As the situation has evolved from supporting refugees and migrants in transit to one of closed borders and ‘stranded’ populations, so too have the opportunities for collaboration. Political statements and advocacy by humanitarian NGOs are not having much impact on European policies towards refugees and vulnerable migrants, and NGOs are facing challenges to their principles, for instance by requests from governments to work inside state-run camps and asylum processing facilities. In this evolving context volunteer groups offer NGOs the ability to engage with and support citizen groups grounded in their local societies. Collaborating with citizen groups enables NGOs to reach a wider public and demonstrate that not everybody is against refugees and vulnerable migrants coming to Europe.
Despite their fragility and inherent instability, volunteer groups frequently work with a longer-term perspective than is usual among humanitarian NGOs. Besides meeting basic needs, civil society groups are helping refugees to better understand and integrate into the societies they find themselves in, including through the provision of language classes and multicultural events. Volunteer groups also offer NGOs a means of aligning more closely with civil society in a context where state policies towards refugees and vulnerable migrants have, in many countries, become decidedly callous and inhumane. For their part, volunteer groups have much to learn from NGOs and the best practices that they have developed over decades.
There are of course challenges and limitations in this collaboration as each actor needs to be able to keep their identity and independence. Questions that need to be considered include how NGOs can retain their neutrality when collaborating with groups with strong political opinions; how to cope with administrative demands whilst not undermining the spontaneity of volunteer groups; how to avoid being held responsible for mistakes made by partners; and how to sustain a critical voice regarding their governments’ policies.

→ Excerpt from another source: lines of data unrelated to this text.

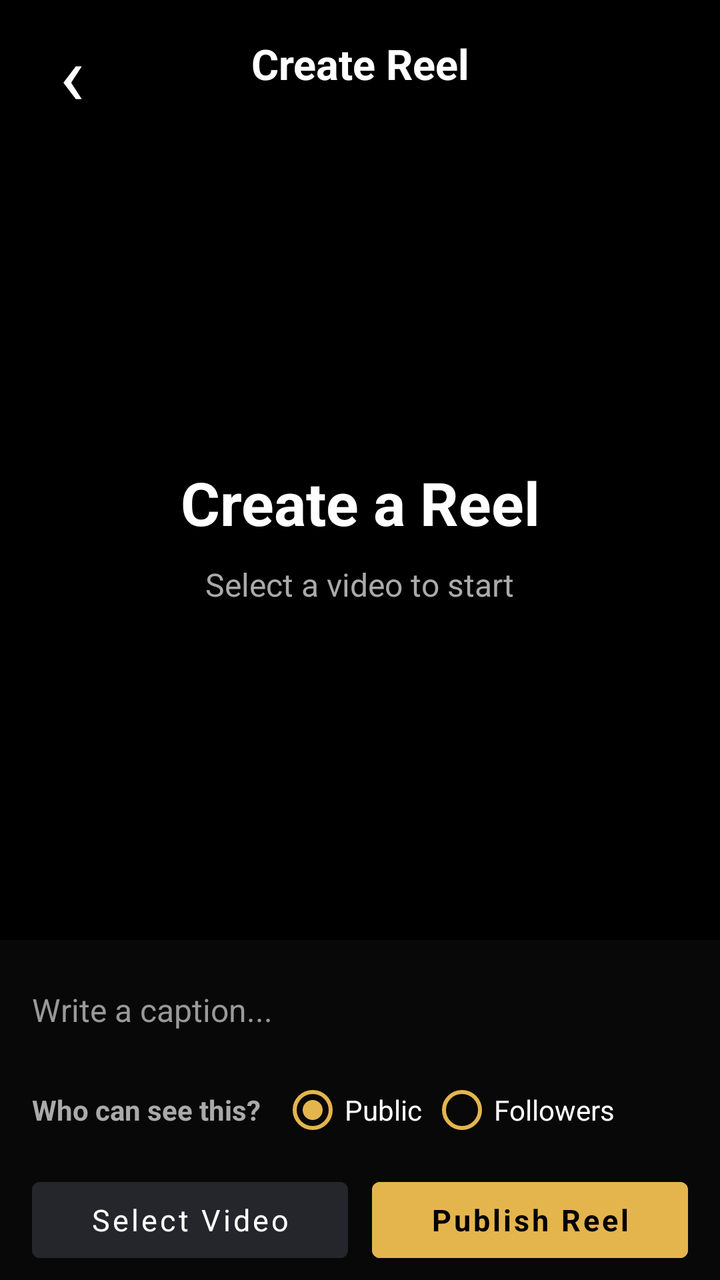
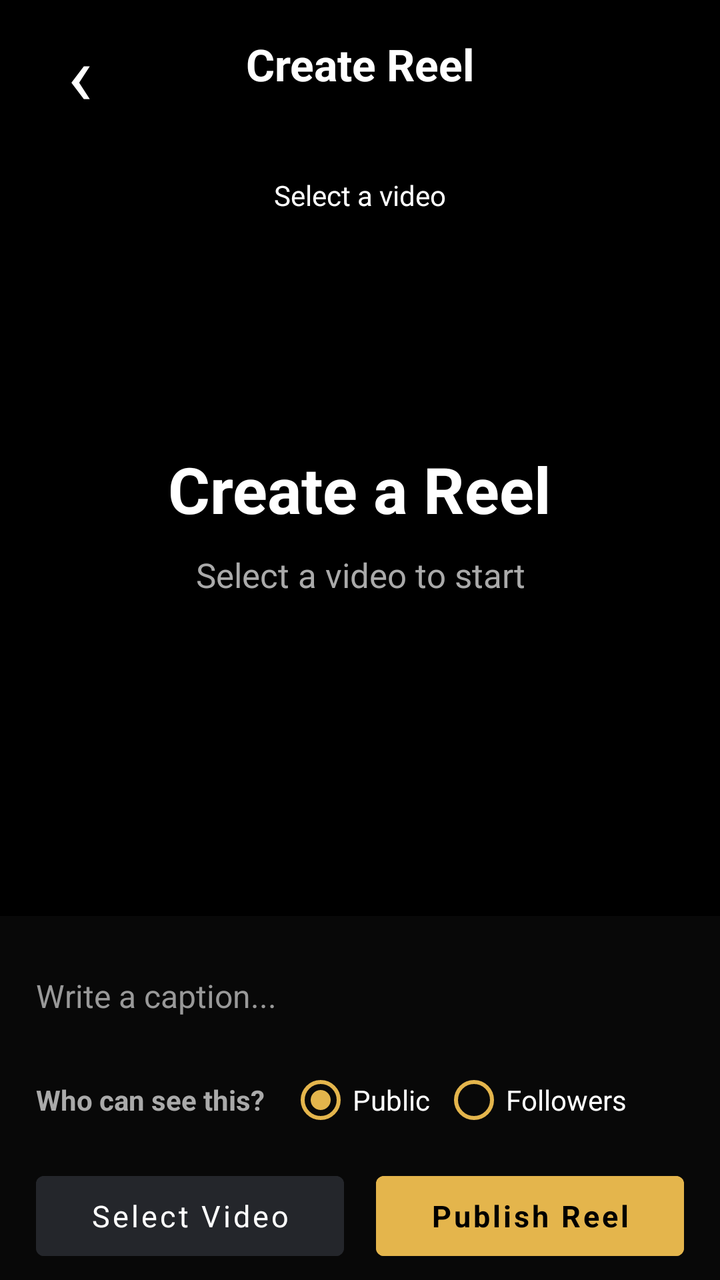

The first picture is an Android layout as it rendered before a commit; the second is the same layout after the commit. The layout source and the unified diff follow.
<!-- AndroidManifest.xml: application theme Theme.SanskritiSathi -->
<!-- res/layout/activity_reel_upload.xml -->
<?xml version="1.0" encoding="utf-8"?>
<FrameLayout
    xmlns:android="http://schemas.android.com/apk/res/android"
    android:id="@+id/reelUploadRoot"
    android:layout_width="match_parent"
    android:layout_height="match_parent"
    android:background="#000000">

    <LinearLayout
        android:layout_width="match_parent"
        android:layout_height="match_parent"
        android:orientation="vertical">

        
        <LinearLayout
            android:id="@+id/reelTopBar"
            android:layout_width="match_parent"
            android:layout_height="64dp"
            android:gravity="center_vertical"
            android:orientation="horizontal"
            android:paddingStart="12dp"
            android:paddingEnd="12dp"
            android:background="#000000">

            <TextView
                android:id="@+id/reelBackButton"
                android:layout_width="48dp"
                android:layout_height="48dp"
                android:gravity="center"
                android:text="‹"
                android:textColor="#FFFFFF"
                android:textSize="42sp"
                android:clickable="true"
                android:focusable="true"/>

            <TextView
                android:layout_width="0dp"
                android:layout_height="wrap_content"
                android:layout_weight="1"
                android:gravity="center"
                android:text="Create Reel"
                android:textColor="#FFFFFF"
                android:textSize="21sp"
                android:textStyle="bold"/>

            <View
                android:layout_width="48dp"
                android:layout_height="48dp"/>

        </LinearLayout>

        
        <FrameLayout
            android:id="@+id/videoContainer"
            android:layout_width="match_parent"
            android:layout_height="0dp"
            android:layout_weight="1"
            android:background="#000000">

            
            <VideoView
                android:id="@+id/videoPreview"
                android:layout_width="match_parent"
                android:layout_height="match_parent"
                android:visibility="gone"
                android:background="#000000"/>

            
            <LinearLayout
                android:id="@+id/emptyVideoState"
                android:layout_width="match_parent"
                android:layout_height="match_parent"
                android:gravity="center"
                android:orientation="vertical"
                android:padding="30dp"
                android:background="#000000">

                <TextView
                    android:layout_width="wrap_content"
                    android:layout_height="wrap_content"
                    android:text="Create a Reel"
                    android:textColor="#FFFFFF"
                    android:textSize="30sp"
                    android:textStyle="bold"
                    android:gravity="center"/>

                <TextView
                    android:layout_width="wrap_content"
                    android:layout_height="wrap_content"
                    android:layout_marginTop="10dp"
                    android:text="Select a video to start"
                    android:textColor="#AAAAAA"
                    android:textSize="16sp"
                    android:gravity="center"/>

            </LinearLayout>

            
            <TextView
                android:id="@+id/videoNameText"
                android:layout_width="wrap_content"
                android:layout_height="wrap_content"
                android:layout_gravity="top|center_horizontal"
                android:layout_marginTop="14dp"
                android:paddingStart="14dp"
                android:paddingEnd="14dp"
                android:paddingTop="7dp"
                android:paddingBottom="7dp"
                android:text="Video selected ✓"
                android:textColor="#FFFFFF"
                android:textSize="14sp"
                android:visibility="gone"
                android:background="#99000000"/>

        </FrameLayout>

        
        <LinearLayout
            android:id="@+id/reelBottomBar"
            android:layout_width="match_parent"
            android:layout_height="wrap_content"
            android:orientation="vertical"
            android:paddingStart="16dp"
            android:paddingEnd="16dp"
            android:paddingTop="10dp"
            android:background="#080808">

            <EditText
                android:id="@+id/captionInput"
                android:layout_width="match_parent"
                android:layout_height="50dp"
                android:background="@android:color/transparent"
                android:hint="Write a caption..."
                android:textColor="#FFFFFF"
                android:textColorHint="#999999"
                android:textSize="16sp"
                android:maxLines="2"
                android:inputType="textCapSentences|textMultiLine"/>

            <LinearLayout
                android:layout_width="match_parent"
                android:layout_height="50dp"
                android:gravity="center_vertical"
                android:orientation="horizontal">

                <TextView
                    android:layout_width="wrap_content"
                    android:layout_height="wrap_content"
                    android:text="Who can see this?"
                    android:textColor="#AAAAAA"
                    android:textSize="14sp"
                    android:textStyle="bold"/>

                <RadioButton
                    android:id="@+id/publicRadio"
                    android:layout_width="wrap_content"
                    android:layout_height="wrap_content"
                    android:layout_marginStart="10dp"
                    android:checked="true"
                    android:text="Public"
                    android:textColor="#FFFFFF"
                    android:buttonTint="#E4B54C"/>

                <RadioButton
                    android:id="@+id/followersRadio"
                    android:layout_width="wrap_content"
                    android:layout_height="wrap_content"
                    android:layout_marginStart="4dp"
                    android:text="Followers"
                    android:textColor="#FFFFFF"
                    android:buttonTint="#E4B54C"/>

            </LinearLayout>

            <ProgressBar
                android:id="@+id/uploadProgress"
                style="?android:attr/progressBarStyleHorizontal"
                android:layout_width="match_parent"
                android:layout_height="5dp"
                android:max="100"
                android:progress="0"
                android:visibility="gone"/>

            <LinearLayout
                android:layout_width="match_parent"
                android:layout_height="60dp"
                android:gravity="center_vertical"
                android:orientation="horizontal">

                <Button
                    android:id="@+id/selectVideoButton"
                    android:layout_width="0dp"
                    android:layout_height="50dp"
                    android:layout_weight="1"
                    android:layout_marginEnd="6dp"
                    android:text="Select Video"
                    android:textAllCaps="false"
                    android:textColor="#FFFFFF"
                    android:textSize="15sp"
                    android:backgroundTint="#24262B"/>

                <Button
                    android:id="@+id/publishButton"
                    android:layout_width="0dp"
                    android:layout_height="50dp"
                    android:layout_weight="1"
                    android:layout_marginStart="6dp"
                    android:text="Publish Reel"
                    android:textAllCaps="false"
                    android:textColor="#000000"
                    android:textSize="15sp"
                    android:textStyle="bold"
                    android:backgroundTint="#E4B54C"/>

            </LinearLayout>

        </LinearLayout>

    </LinearLayout>

</FrameLayout>
<!-- resources referenced by this layout -->
<resources>
  <style name="Theme.SanskritiSathi" parent="Theme.MaterialComponents.DayNight.NoActionBar">
  
          <item name="android:fontFamily">sans-serif</item>
  
          
          <item name="android:statusBarColor">#0F111A</item>
          <item name="android:windowLightStatusBar">false</item>
  
          <item name="android:navigationBarColor">#1A1D2B</item>
          <item name="android:windowLightNavigationBar">false</item>
  
          <item name="android:windowActionModeOverlay">true</item>
          <item name="android:windowNoTitle">true</item>
  
          <item name="android:windowBackground">#0F111A</item>
  
          <item name="android:textColorPrimary">#FFFFFF</item>
          <item name="android:textColorSecondary">#A0A5B5</item>
  
      </style>
</resources>

<!-- the commit's change to res/layout/activity_reel_upload.xml (unified diff, before → after) -->
@@ -15,11 +15,12 @@
         <LinearLayout
             android:id="@+id/reelTopBar"
             android:layout_width="match_parent"
-            android:layout_height="64dp"
+            android:layout_height="wrap_content"
+            android:minHeight="64dp"
             android:gravity="center_vertical"
             android:orientation="horizontal"
-            android:paddingStart="12dp"
-            android:paddingEnd="12dp"
+            android:paddingStart="16dp"
+            android:paddingEnd="16dp"
             android:background="#000000">
 
             <TextView
@@ -30,6 +31,7 @@
                 android:text="‹"
                 android:textColor="#FFFFFF"
                 android:textSize="42sp"
+                android:fontFamily="sans"
                 android:clickable="true"
                 android:focusable="true"/>
 
@@ -40,7 +42,7 @@
                 android:gravity="center"
                 android:text="Create Reel"
                 android:textColor="#FFFFFF"
-                android:textSize="21sp"
+                android:textSize="22sp"
                 android:textStyle="bold"/>
 
             <View
@@ -51,7 +53,6 @@
 
         
         <FrameLayout
-            android:id="@+id/videoContainer"
             android:layout_width="match_parent"
             android:layout_height="0dp"
             android:layout_weight="1"
@@ -62,6 +63,7 @@
                 android:id="@+id/videoPreview"
                 android:layout_width="match_parent"
                 android:layout_height="match_parent"
+                android:layout_gravity="center"
                 android:visibility="gone"
                 android:background="#000000"/>
 
@@ -72,7 +74,7 @@
                 android:layout_height="match_parent"
                 android:gravity="center"
                 android:orientation="vertical"
-                android:padding="30dp"
+                android:padding="32dp"
                 android:background="#000000">
 
                 <TextView
@@ -80,7 +82,7 @@
                     android:layout_height="wrap_content"
                     android:text="Create a Reel"
                     android:textColor="#FFFFFF"
-                    android:textSize="30sp"
+                    android:textSize="32sp"
                     android:textStyle="bold"
                     android:gravity="center"/>
 
@@ -90,7 +92,7 @@
                     android:layout_marginTop="10dp"
                     android:text="Select a video to start"
                     android:textColor="#AAAAAA"
-                    android:textSize="16sp"
+                    android:textSize="17sp"
                     android:gravity="center"/>
 
             </LinearLayout>
@@ -101,16 +103,15 @@
                 android:layout_width="wrap_content"
                 android:layout_height="wrap_content"
                 android:layout_gravity="top|center_horizontal"
-                android:layout_marginTop="14dp"
+                android:layout_marginTop="16dp"
                 android:paddingStart="14dp"
                 android:paddingEnd="14dp"
-                android:paddingTop="7dp"
-                android:paddingBottom="7dp"
-                android:text="Video selected ✓"
+                android:paddingTop="8dp"
+                android:paddingBottom="8dp"
+                android:text="Select a video"
                 android:textColor="#FFFFFF"
                 android:textSize="14sp"
-                android:visibility="gone"
-                android:background="#99000000"/>
+                android:background="#66000000"/>
 
         </FrameLayout>
 
@@ -120,15 +121,15 @@
             android:layout_width="match_parent"
             android:layout_height="wrap_content"
             android:orientation="vertical"
-            android:paddingStart="16dp"
-            android:paddingEnd="16dp"
-            android:paddingTop="10dp"
+            android:paddingStart="18dp"
+            android:paddingEnd="18dp"
+            android:paddingTop="14dp"
             android:background="#080808">
 
             <EditText
                 android:id="@+id/captionInput"
                 android:layout_width="match_parent"
-                android:layout_height="50dp"
+                android:layout_height="52dp"
                 android:background="@android:color/transparent"
                 android:hint="Write a caption..."
                 android:textColor="#FFFFFF"
@@ -139,7 +140,7 @@
 
             <LinearLayout
                 android:layout_width="match_parent"
-                android:layout_height="50dp"
+                android:layout_height="52dp"
                 android:gravity="center_vertical"
                 android:orientation="horizontal">
 
@@ -155,7 +156,7 @@
                     android:id="@+id/publicRadio"
                     android:layout_width="wrap_content"
                     android:layout_height="wrap_content"
-                    android:layout_marginStart="10dp"
+                    android:layout_marginStart="12dp"
                     android:checked="true"
                     android:text="Public"
                     android:textColor="#FFFFFF"
@@ -165,7 +166,7 @@
                     android:id="@+id/followersRadio"
                     android:layout_width="wrap_content"
                     android:layout_height="wrap_content"
-                    android:layout_marginStart="4dp"
+                    android:layout_marginStart="6dp"
                     android:text="Followers"
                     android:textColor="#FFFFFF"
                     android:buttonTint="#E4B54C"/>
@@ -183,16 +184,16 @@
 
             <LinearLayout
                 android:layout_width="match_parent"
-                android:layout_height="60dp"
+                android:layout_height="64dp"
                 android:gravity="center_vertical"
                 android:orientation="horizontal">
 
                 <Button
                     android:id="@+id/selectVideoButton"
                     android:layout_width="0dp"
-                    android:layout_height="50dp"
+                    android:layout_height="52dp"
                     android:layout_weight="1"
-                    android:layout_marginEnd="6dp"
+                    android:layout_marginEnd="8dp"
                     android:text="Select Video"
                     android:textAllCaps="false"
                     android:textColor="#FFFFFF"
@@ -202,9 +203,9 @@
                 <Button
                     android:id="@+id/publishButton"
                     android:layout_width="0dp"
-                    android:layout_height="50dp"
+                    android:layout_height="52dp"
                     android:layout_weight="1"
-                    android:layout_marginStart="6dp"
+                    android:layout_marginStart="8dp"
                     android:text="Publish Reel"
                     android:textAllCaps="false"
                     android:textColor="#000000"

Many of these questions are not new, either to NGOs or volunteer groups, and sharing each other’s perspectives and experience might offer a way of resolving them to the benefit of both.
Elodie Francart worked as a volunteer in the Citizens Platform. Since October 2015 she has been a member of the Civil Society Project Team and served as the Focal Point for Volunteers in Idomeni.